▶ What the exercise asks:
Go through the records below and return each line that has "export" in it.

------------

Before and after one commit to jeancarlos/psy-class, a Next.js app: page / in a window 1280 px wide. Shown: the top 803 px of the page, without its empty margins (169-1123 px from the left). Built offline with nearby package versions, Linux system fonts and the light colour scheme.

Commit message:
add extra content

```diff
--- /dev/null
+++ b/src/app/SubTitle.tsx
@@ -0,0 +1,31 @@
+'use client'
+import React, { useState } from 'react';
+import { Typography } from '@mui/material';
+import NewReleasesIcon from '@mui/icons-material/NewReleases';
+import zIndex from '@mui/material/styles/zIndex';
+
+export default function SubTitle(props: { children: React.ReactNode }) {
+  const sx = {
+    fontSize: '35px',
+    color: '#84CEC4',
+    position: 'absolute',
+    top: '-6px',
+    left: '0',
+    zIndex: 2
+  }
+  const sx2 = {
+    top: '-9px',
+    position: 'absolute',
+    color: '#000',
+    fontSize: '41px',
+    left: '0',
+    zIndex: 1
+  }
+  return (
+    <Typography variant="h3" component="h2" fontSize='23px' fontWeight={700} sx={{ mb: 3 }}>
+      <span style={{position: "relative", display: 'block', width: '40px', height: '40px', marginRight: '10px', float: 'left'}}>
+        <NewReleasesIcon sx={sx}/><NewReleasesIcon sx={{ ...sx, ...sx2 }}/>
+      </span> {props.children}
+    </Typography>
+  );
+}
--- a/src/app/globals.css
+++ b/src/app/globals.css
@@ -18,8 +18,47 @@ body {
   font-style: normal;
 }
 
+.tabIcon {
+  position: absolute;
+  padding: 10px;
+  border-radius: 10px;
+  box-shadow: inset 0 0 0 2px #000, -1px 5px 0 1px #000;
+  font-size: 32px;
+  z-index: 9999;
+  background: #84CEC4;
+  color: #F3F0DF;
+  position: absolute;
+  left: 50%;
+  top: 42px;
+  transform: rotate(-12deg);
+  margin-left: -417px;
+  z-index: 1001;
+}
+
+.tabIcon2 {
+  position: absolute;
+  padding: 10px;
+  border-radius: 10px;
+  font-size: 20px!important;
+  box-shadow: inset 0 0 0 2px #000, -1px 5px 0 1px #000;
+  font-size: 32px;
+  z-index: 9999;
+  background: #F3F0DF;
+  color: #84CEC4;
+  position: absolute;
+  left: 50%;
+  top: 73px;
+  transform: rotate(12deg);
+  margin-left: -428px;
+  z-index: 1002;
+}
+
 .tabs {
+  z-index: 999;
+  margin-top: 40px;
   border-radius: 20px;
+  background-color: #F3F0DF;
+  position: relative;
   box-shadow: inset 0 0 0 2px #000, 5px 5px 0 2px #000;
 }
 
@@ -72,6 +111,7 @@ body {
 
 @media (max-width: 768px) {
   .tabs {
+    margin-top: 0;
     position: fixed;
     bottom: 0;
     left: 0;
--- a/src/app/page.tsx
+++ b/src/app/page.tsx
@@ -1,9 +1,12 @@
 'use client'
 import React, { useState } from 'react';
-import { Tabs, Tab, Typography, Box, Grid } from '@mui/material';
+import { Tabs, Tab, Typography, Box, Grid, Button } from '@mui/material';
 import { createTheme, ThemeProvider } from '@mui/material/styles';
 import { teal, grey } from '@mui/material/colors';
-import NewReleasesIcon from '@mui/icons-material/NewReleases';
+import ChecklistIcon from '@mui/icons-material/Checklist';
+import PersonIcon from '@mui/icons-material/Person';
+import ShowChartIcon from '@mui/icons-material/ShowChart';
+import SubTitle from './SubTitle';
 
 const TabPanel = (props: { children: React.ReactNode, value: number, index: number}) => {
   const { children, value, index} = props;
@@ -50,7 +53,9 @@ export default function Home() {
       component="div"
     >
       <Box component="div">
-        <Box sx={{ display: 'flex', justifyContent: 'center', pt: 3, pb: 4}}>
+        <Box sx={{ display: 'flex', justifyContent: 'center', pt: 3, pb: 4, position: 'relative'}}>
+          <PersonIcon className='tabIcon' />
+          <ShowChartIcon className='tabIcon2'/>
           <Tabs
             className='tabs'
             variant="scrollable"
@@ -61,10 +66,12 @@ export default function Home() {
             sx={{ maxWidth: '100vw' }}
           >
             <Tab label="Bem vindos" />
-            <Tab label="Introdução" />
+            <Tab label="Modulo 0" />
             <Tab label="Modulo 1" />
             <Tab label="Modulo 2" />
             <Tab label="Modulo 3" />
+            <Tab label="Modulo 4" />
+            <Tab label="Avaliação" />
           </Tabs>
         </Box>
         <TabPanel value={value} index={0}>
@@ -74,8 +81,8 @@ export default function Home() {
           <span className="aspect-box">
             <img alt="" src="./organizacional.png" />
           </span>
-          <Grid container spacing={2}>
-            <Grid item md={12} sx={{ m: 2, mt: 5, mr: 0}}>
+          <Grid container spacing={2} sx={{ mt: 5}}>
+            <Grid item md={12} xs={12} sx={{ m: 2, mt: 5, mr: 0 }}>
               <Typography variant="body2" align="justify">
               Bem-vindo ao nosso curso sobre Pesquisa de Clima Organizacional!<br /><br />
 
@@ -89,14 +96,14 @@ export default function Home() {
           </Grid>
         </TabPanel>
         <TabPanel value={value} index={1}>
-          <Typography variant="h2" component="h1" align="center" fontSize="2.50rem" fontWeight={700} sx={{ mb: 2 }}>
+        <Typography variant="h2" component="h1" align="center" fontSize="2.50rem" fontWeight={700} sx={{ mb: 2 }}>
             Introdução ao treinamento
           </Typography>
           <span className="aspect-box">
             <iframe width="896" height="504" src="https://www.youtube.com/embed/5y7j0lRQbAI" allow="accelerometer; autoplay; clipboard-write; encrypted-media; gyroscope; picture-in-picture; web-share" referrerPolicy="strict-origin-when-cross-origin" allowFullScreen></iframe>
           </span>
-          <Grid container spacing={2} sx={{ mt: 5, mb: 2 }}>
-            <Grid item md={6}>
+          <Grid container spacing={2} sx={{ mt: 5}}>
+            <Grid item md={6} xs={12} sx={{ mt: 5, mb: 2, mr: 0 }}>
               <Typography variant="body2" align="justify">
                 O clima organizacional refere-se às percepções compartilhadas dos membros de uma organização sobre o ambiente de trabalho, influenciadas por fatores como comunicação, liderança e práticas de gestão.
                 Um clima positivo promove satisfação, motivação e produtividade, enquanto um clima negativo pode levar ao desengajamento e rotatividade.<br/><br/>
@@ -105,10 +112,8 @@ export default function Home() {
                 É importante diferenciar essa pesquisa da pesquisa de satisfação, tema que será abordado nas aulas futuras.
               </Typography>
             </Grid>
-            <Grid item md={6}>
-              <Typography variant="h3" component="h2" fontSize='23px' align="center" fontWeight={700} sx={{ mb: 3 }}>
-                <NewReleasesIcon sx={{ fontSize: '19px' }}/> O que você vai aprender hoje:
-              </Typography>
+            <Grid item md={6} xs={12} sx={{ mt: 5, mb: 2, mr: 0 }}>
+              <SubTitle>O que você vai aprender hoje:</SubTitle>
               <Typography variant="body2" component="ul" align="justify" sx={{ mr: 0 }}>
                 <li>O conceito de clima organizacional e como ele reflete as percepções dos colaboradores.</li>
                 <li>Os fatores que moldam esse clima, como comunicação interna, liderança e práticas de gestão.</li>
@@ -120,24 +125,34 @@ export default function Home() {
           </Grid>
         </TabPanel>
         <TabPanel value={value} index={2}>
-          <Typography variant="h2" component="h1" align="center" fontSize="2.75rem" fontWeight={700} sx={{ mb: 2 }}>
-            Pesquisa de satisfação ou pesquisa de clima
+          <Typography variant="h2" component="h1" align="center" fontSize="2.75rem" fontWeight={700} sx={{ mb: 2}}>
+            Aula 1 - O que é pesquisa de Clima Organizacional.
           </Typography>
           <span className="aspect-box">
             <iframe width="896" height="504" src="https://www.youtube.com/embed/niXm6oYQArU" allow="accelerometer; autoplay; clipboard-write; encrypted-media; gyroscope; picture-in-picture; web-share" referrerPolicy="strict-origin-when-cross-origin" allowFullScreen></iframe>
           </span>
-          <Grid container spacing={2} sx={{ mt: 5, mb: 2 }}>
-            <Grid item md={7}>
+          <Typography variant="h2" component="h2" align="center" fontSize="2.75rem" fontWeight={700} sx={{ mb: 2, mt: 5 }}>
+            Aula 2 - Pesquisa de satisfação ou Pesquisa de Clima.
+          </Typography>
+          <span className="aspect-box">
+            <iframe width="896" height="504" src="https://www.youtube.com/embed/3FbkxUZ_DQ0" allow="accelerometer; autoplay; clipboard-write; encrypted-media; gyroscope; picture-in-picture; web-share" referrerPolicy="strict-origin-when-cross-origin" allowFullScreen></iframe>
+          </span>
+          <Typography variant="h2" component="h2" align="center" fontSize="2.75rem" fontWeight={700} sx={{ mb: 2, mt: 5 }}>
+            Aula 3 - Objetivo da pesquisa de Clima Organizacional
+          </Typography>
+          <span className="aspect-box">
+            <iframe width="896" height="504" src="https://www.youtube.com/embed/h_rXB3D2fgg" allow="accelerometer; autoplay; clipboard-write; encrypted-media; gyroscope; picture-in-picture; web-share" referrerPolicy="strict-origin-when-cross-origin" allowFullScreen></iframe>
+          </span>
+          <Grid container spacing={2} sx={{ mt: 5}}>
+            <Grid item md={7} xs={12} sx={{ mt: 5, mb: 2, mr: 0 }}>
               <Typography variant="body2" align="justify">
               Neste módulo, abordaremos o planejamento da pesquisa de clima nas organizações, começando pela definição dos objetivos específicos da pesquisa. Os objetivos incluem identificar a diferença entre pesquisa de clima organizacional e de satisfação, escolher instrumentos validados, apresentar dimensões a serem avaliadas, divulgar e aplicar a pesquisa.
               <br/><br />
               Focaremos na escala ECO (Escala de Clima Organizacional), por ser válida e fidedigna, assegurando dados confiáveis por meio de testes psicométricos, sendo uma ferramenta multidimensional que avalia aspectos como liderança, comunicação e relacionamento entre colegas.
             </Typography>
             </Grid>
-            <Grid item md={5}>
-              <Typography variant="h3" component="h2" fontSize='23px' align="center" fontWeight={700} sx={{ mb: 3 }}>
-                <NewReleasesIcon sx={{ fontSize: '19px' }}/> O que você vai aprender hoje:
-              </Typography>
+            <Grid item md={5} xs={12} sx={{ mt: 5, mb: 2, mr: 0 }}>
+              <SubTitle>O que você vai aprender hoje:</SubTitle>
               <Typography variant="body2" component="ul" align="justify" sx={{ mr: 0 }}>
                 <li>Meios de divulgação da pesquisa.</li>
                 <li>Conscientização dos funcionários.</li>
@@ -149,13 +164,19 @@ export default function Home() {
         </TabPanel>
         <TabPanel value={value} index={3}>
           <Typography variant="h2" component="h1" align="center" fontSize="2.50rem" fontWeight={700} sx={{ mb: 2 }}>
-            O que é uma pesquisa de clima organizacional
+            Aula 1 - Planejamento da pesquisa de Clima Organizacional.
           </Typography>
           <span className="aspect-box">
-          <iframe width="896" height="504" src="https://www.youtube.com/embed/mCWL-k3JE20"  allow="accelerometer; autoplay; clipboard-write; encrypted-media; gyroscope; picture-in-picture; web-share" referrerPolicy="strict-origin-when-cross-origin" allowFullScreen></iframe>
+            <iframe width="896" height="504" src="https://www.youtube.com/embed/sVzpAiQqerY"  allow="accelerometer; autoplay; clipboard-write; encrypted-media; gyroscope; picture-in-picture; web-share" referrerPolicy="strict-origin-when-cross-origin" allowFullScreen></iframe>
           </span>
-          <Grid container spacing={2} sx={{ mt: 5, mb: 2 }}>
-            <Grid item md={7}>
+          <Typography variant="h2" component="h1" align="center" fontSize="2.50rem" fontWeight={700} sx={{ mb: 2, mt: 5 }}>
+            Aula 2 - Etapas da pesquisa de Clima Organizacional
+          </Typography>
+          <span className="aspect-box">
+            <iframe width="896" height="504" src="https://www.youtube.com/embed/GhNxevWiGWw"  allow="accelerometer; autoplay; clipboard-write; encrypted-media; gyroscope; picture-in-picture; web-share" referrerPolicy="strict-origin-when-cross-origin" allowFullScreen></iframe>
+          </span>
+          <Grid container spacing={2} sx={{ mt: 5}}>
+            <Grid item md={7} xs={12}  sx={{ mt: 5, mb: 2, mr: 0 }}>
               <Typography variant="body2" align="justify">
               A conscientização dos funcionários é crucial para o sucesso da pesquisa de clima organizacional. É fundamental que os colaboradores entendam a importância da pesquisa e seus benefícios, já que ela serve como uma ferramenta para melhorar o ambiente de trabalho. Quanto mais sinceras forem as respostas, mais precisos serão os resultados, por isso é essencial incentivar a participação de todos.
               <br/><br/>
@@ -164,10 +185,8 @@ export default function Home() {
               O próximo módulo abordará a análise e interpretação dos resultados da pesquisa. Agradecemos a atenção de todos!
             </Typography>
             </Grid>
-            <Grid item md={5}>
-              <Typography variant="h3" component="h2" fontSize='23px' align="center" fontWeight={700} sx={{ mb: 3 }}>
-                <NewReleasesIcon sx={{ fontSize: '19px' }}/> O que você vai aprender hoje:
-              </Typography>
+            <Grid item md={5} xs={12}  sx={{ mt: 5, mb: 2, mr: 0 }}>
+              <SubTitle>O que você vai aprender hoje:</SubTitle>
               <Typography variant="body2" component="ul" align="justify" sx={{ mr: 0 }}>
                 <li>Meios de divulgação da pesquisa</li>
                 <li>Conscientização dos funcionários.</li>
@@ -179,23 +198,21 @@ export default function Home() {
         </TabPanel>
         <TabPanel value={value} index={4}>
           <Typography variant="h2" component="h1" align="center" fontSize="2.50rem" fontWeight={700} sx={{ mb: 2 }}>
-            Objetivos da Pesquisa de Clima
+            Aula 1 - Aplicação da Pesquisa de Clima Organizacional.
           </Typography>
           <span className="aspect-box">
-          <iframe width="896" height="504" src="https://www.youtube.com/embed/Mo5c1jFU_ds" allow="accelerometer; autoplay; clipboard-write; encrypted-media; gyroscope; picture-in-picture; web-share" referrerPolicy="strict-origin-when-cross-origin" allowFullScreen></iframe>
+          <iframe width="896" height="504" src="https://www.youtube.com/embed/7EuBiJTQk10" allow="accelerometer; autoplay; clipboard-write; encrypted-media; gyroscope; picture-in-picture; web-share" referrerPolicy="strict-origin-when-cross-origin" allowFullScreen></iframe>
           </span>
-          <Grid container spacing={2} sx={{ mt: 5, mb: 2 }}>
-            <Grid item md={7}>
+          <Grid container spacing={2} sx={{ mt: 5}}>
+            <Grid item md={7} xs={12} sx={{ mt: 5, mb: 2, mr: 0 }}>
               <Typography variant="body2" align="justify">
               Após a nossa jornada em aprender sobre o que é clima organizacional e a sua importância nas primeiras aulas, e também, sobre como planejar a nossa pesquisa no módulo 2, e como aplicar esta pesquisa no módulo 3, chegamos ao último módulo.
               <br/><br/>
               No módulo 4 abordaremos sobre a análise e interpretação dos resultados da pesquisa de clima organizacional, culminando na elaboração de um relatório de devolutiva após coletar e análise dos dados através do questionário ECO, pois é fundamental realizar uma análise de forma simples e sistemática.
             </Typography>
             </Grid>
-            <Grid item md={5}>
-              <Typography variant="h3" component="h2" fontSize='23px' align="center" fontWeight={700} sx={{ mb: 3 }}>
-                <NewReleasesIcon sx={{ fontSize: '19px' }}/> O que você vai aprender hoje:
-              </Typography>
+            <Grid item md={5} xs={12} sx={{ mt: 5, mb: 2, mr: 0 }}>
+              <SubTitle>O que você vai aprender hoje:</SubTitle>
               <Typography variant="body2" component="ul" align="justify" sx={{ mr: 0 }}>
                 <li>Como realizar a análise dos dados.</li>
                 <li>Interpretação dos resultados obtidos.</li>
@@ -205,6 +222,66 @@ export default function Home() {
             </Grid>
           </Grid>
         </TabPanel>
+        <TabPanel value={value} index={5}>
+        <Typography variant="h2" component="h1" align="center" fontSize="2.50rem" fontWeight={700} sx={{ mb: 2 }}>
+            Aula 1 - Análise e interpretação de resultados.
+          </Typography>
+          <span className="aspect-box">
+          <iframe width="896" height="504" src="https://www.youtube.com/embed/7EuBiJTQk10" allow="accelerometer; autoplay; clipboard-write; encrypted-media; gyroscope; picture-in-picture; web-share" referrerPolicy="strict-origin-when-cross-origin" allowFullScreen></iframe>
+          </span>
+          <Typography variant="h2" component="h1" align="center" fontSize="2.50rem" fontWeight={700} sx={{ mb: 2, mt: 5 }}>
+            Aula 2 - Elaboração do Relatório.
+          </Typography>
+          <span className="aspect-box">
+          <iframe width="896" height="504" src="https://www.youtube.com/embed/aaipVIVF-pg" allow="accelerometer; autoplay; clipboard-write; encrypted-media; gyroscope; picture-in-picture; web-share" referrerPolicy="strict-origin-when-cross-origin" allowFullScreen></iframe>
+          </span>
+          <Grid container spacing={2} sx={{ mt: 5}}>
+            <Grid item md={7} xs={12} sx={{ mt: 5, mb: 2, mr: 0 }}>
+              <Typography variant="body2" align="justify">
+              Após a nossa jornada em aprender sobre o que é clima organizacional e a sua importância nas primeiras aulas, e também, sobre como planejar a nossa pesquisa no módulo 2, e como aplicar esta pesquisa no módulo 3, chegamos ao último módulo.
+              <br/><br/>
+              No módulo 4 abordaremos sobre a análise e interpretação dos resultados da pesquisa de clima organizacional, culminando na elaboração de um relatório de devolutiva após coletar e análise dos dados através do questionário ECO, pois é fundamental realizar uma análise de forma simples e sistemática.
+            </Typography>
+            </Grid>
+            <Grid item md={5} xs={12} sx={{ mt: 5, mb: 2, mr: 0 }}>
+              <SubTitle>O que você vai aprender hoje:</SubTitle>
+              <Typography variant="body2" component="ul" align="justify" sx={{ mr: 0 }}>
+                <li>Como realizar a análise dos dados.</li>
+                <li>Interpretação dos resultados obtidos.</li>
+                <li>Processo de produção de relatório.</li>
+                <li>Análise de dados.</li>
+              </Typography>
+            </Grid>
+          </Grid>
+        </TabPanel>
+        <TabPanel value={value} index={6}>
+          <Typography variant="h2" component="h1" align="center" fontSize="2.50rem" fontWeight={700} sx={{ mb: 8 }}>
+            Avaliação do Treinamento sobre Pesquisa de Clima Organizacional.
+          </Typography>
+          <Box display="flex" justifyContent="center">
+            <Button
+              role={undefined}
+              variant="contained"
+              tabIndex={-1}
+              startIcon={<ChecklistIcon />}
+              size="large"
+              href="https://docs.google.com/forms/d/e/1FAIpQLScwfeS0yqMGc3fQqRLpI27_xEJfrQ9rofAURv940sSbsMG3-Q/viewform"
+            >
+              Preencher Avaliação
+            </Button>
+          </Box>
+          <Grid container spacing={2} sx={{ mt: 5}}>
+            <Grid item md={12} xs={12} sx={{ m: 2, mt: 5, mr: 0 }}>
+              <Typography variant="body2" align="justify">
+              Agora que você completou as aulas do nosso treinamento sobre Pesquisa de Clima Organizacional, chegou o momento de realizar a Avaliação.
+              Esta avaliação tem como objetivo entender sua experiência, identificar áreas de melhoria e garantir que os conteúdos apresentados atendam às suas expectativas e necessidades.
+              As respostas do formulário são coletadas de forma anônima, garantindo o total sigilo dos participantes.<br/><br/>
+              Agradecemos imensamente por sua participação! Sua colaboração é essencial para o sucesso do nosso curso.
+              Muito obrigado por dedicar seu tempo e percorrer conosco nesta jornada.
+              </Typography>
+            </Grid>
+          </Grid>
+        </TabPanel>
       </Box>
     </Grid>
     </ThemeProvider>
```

------------

▶ Written reply:
+export default function SubTitle(props: { children: React.ReactNode }) {
@@ -50,7 +53,9 @@ export default function Home() {
@@ -61,10 +66,12 @@ export default function Home() {
@@ -74,8 +81,8 @@ export default function Home() {
@@ -89,14 +96,14 @@ export default function Home() {
@@ -105,10 +112,8 @@ export default function Home() {
@@ -120,24 +125,34 @@ export default function Home() {
@@ -149,13 +164,19 @@ export default function Home() {
@@ -164,10 +185,8 @@ export default function Home() {
@@ -179,23 +198,21 @@ export default function Home() {
@@ -205,6 +222,66 @@ export default function Home() {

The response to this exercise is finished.